In mobile application development, server-side storage of the application’s data remains top priority. In particular, many developers have begun using backend APIs that enable their apps to query a server for information in real time rather than reply upon static data stored in files. However, as many cloud storage services have been found to use unsecured configurations, data on thousands of mobile applications could be at risk.
A main challenge arises when the task of securing the configurations of these services falls upon the app developers rather than the provider, such as Amazon AWS, Google’s Firebase Storage or Azure by Microsoft. When developers use these storage services for the very purpose of having their API security taken care of, they invest the majority of their efforts into building the apps rather than protecting stored information. Such an oversight could threaten many app developers as well as their employers and users.
In 2021, the mobile security company Zimperium found that over 14 percent of mobile apps using cloud storage face risks due to unsecured configurations.
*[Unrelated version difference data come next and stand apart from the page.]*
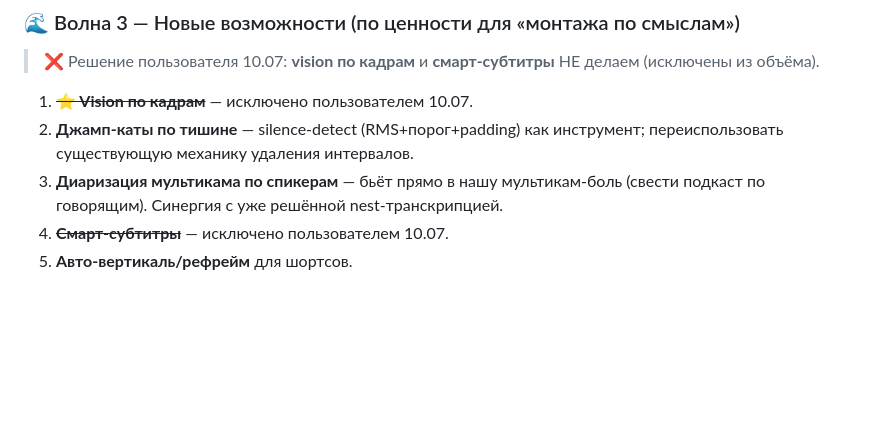
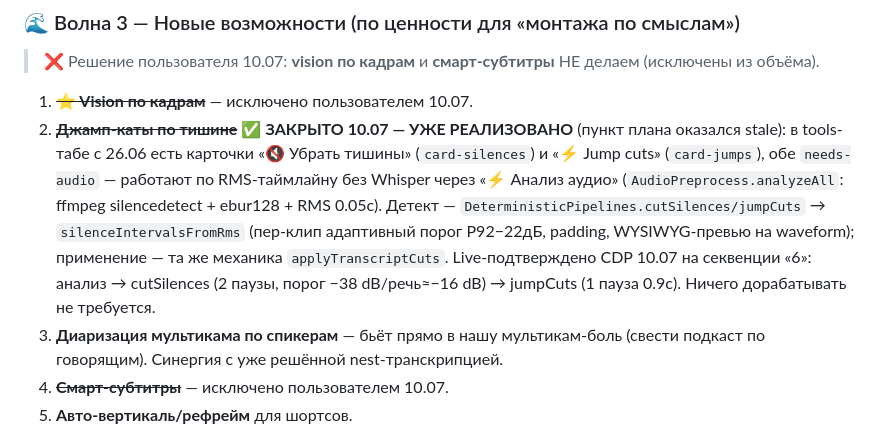
Before and after one commit to glmelnik96/Extensions-LLM-Chat_Pr, a Markdown page: docs/competitive/2026-07-10-reinforcement-plan.md, the part around the change. Drawn GitHub-style; blank space fills up the shorter version.

Commit message:
docs(plan): Волна 3 п.2 джамп-каты по тишине закрыт — уже реализован (карточки тишины/jump cuts с 26.06, live-смоук CDP)
Co-Authored-By: Claude Opus 4.6 <noreply@anthropic.com>

```diff
--- a/docs/competitive/2026-07-10-reinforcement-plan.md
+++ b/docs/competitive/2026-07-10-reinforcement-plan.md
@@ -77,8 +77,14 @@
 ### 🌊 Волна 3 — Новые возможности (по ценности для «монтажа по смыслам»)
 > ❌ Решение пользователя 10.07: **vision по кадрам** и **смарт-субтитры** НЕ делаем (исключены из объёма).
 1. ~~**⭐ Vision по кадрам**~~ — исключено пользователем 10.07.
-2. **Джамп-каты по тишине** — silence-detect (RMS+порог+padding) как инструмент; переиспользовать
-   существующую механику удаления интервалов.
+2. ~~**Джамп-каты по тишине**~~ ✅ **ЗАКРЫТО 10.07 — УЖЕ РЕАЛИЗОВАНО** (пункт плана оказался stale):
+   в tools-табе с 26.06 есть карточки «🔇 Убрать тишины» (`card-silences`) и «⚡ Jump cuts»
+   (`card-jumps`), обе `needs-audio` — работают по RMS-таймлайну без Whisper через «⚡ Анализ аудио»
+   (`AudioPreprocess.analyzeAll`: ffmpeg silencedetect + ebur128 + RMS 0.05с). Детект —
+   `DeterministicPipelines.cutSilences/jumpCuts` → `silenceIntervalsFromRms` (пер-клип адаптивный
+   порог P92−22дБ, padding, WYSIWYG-превью на waveform); применение — та же механика
+   `applyTranscriptCuts`. Live-подтверждено CDP 10.07 на секвенции «6»: анализ → cutSilences
+   (2 паузы, порог −38 dB/речь≈−16 dB) → jumpCuts (1 пауза 0.9с). Ничего дорабатывать не требуется.
 3. **Диаризация мультикама по спикерам** — бьёт прямо в нашу мультикам-боль (свести подкаст по
    говорящим). Синергия с уже решённой nest-транскрипцией.
 4. ~~**Смарт-субтитры**~~ — исключено пользователем 10.07.
```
This research has revealed that, globally and across all industries, various apps are vulnerable to the exposure of publicly identifiable information (PII), fraud and unregulated internal IP/configuration sharing.
Because the security of these mobile apps tends to reply on the cloud provider’s default settings, the developer might not even realize data exposure could be occurring. In fact, even when cloud providers offer developers security guidelines, the developers might not adhere to them.
With PII exposure, all manner of personal medical data, game apps, social media apps and fitness apps are put at risk. In terms of fraud enablement, such exposure provides attackers access to user data on mobile ecommerce platforms, transportation apps, gambling apps and payment information for Fortune 500 mobile wallet. Finally, entire IPs and systems face the threat of malicious data alteration with major music apps, major news services, Fortune 500 software companies, major airports and major hardware developers.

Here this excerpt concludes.